“The crisis that had come so terrifyingly close to war thus ended, without a bang but many whimpers: from disgruntled Soviet Presidium members, from Cubans, from US uniformed brass,” Hastings writes. The more than 50,000 Russians stationed in Cuba felt cheated, while Castro’s government was left without any of the IL-28 bombers.
When the dust settled, the US threats of bombing and an invasion won the day, as Khrushchev was unwilling to risk nuclear war. He had initiated the missile deployment, lied about it, and paid the price. Two years later he was ousted from power. The KGB spy Penkovsky, who alerted the West to the lack of inter-continental missiles, was executed in 1963.
Hastings gives Kennedy and his team the credit for resisting the more aggressive stance taken by the US military.
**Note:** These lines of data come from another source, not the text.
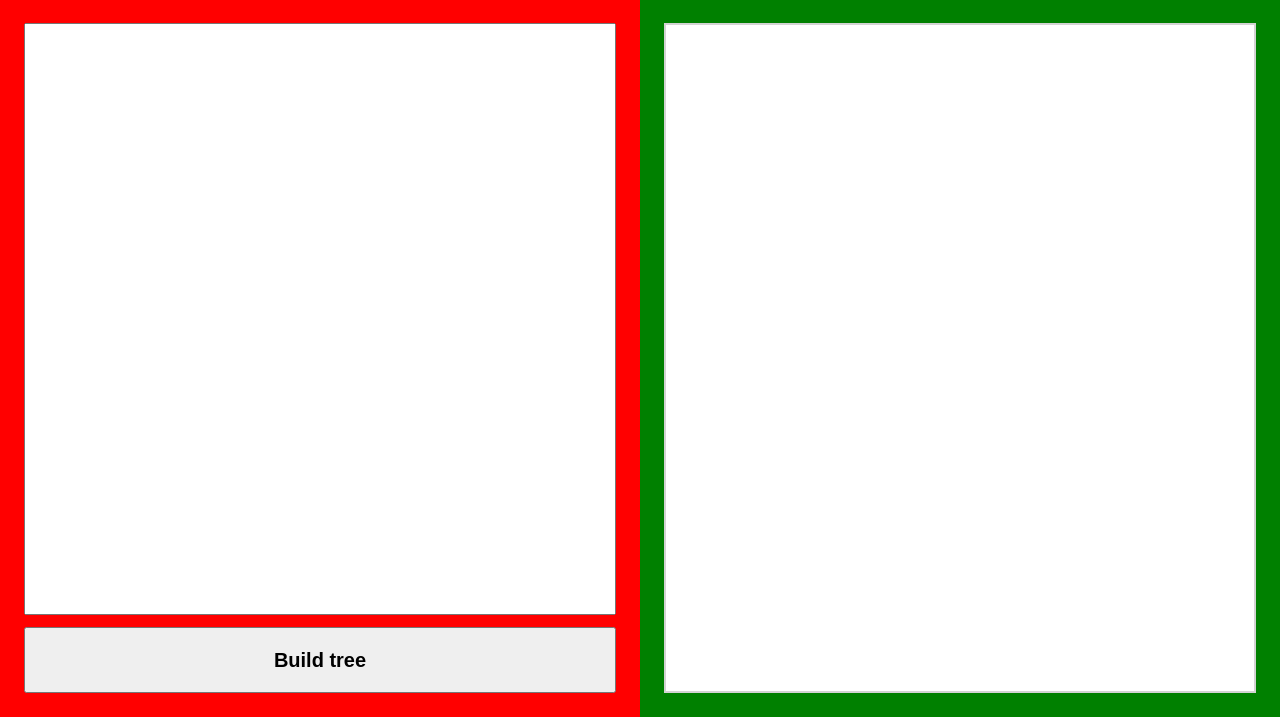
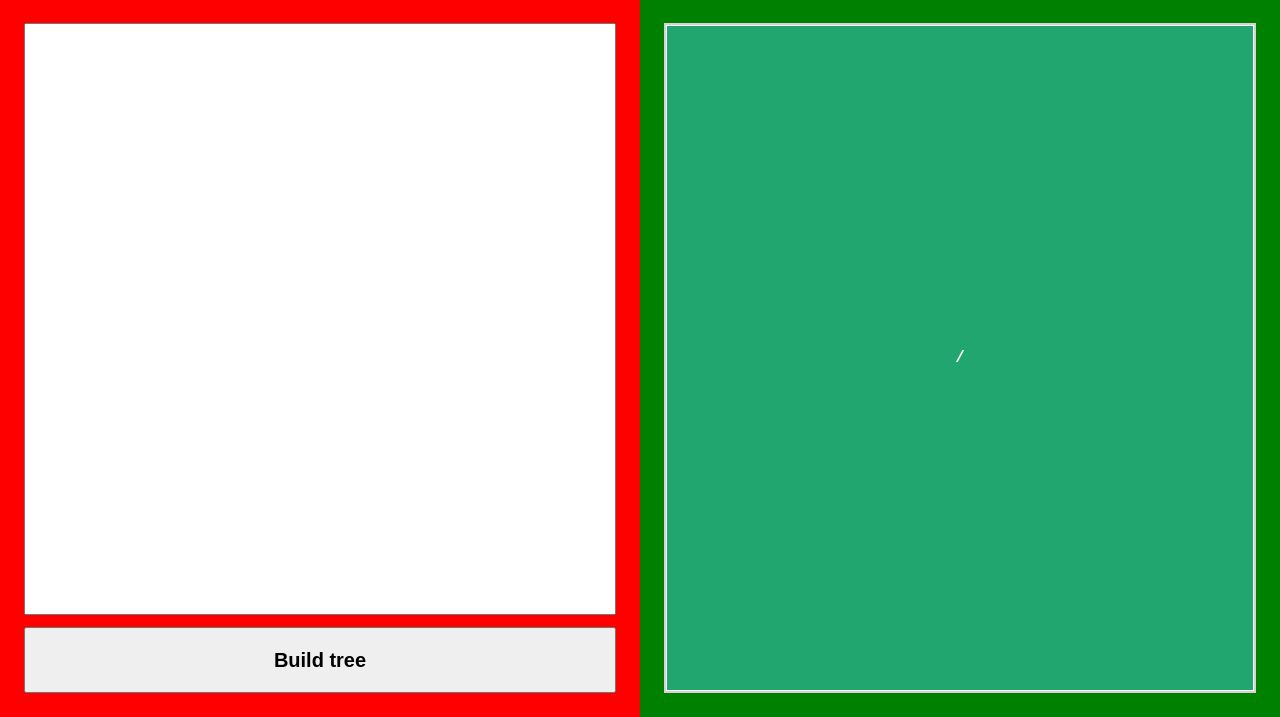
Before and after one commit to danrose42/synthace-take-home-challenge, a website: page index.html in a window 1280 px wide. Both pictures are taken after a click on the button "Build tree". Shown: the part 83-800 px from the top of the page. Drawn offline with Linux system fonts and the light colour scheme.

Commit message:
Working build tree (missing combining same brances and branch max-height)

```diff
--- a/public/index.css
+++ b/public/index.css
@@ -43,6 +43,7 @@ h1 {
 .text {
     font-family: Arial, Helvetica, sans-serif;
     font-weight: bold;
+    color: black;
 }
 
 .content {
@@ -71,6 +72,28 @@ h1 {
     border-style: solid;
     border-color: lightgrey;
     border-width: 2px;
+    display: grid;
+    text-align: center;
+    overflow: auto;
+}
+
+.branch {
+    font-family: 'Courier New', Courier, monospace;
+    font-weight: bold;
+    font-size: 16px;
+    color: white;
+    background-color: #21a670;
+    border-style: solid;
+    border-color: white;
+    border-width: 1px;
+    display: flex;
+    justify-content: center;
+    flex-direction: column;
+    padding: 12px;
+}
+
+.blank-branch {
+    background-color: white;
 }
 
 @media only screen and (max-width: 1024px) {
--- a/public/index.js
+++ b/public/index.js
@@ -38,26 +38,47 @@ const buildTree = () => {
         };
 
         let fileNum = 0;
-        let splitFilesLength = splitFiles.length - 1;
-        while (fileNum < splitFilesLength) {
+        let splitFilesLen = splitFiles.length - 1;
+        while (fileNum < splitFilesLen) {
             const a = splitFiles[fileNum].toString().replace(/\/$/, "");
             const b = splitFiles[fileNum + 1].toString().replace(/\/$/, "");
 
             if (a === b) {
                 splitFiles.splice(fileNum, 1);
-                splitFilesLength = splitFilesLength - 1;
+                splitFilesLen = splitFilesLen - 1;
             } else if (a.length < b.length && a === b.substring(0, a.length)) {
                 splitFiles.splice(fileNum, 1);
-                splitFilesLength = splitFilesLength - 1;
+                splitFilesLen = splitFilesLen - 1;
             } else if (a.length > b.length && a.substring(0, b.length) === b) {
                 splitFiles.splice(fileNum + 1, 1);
-                splitFilesLength = splitFilesLength - 1;
+                splitFilesLen = splitFilesLen - 1;
             } else {
                 fileNum++;
             };
         };
 
         console.log(splitFiles);
+
+        const output = document.getElementById("output");
+        if (output) {
+            while (output.firstChild) {
+                output.removeChild(output.firstChild);
+            };
+
+            for (i = 0; i < splitFiles.length; i++) {
+                for (j = 0; j < maxPath; j++) {
+                    let node = document.createElement("div");
+                    node.className = "branch";
+                    node.style.cssText = "grid-row: " + (i + 1) + " / span 1";
+                    if (splitFiles[i][j]) {
+                        node.innerHTML = splitFiles[i][j];
+                    } else {
+                        node.classList.add("blank-branch");
+                    };
+                    output.appendChild(node);
+                };
+            };
+        };
     };
 };
 
```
He had done this by insisting that his actions be judged by their effects on the Russians.
The biggest losers were the Cuban people, who have had to live for the past 60 years under a repressive regime the US pledged not to overthrow but subjected to heavy sanctions.
In 1989, two years before the Soviet Union collapsed, Castro officially cut off ties, ending Cuba’s defence and economic dependence, much to the Russians’ relief. Cuba remains among the world’s least free and poorest countries.
Looking back from 2022, Hastings says the perverse outcome is that Russia continues to exercise a “baleful influence” on world affairs “from a strategic position of ever-worsening weakness”. He is not tempted to draw too many conclusions.
The world’s major powers are in a different environment from the Cold War. However, the threats to world peace are just as real, with trigger points such as Taiwan and Ukraine. Hastings reflects that today’s protagonists are a “mirror Image” of 60 years ago and the scope for a “catastrophic miscalculation” is just as great as Europe in 1914 and Cuba in 1962.
But China’s advances in economic and military power make it eight times stronger than Russia in 1962. Putin displays the same Russian insecurity that has dominated its history and, with the Ukraine invasion, has carried out an act of “far greater moral order” than Khrushchev did.
On balance, Hastings sides with the Nato quest to crush Putin’s aggression while pointing out that Putin, China’s Xi, and Kim in North Korea are “deficient for fear which must lie at the heart of wisdom” – and why Khrushchev rejected the nuclear trigger.
Abyss: The Cuban Missile Crisis 1962, by Max Hasting (William Collins).
Nevil Gibson is a former editor at large for NBR. He has contributed film and book reviews to various publications.
This is supplied content and not paid for by NBR.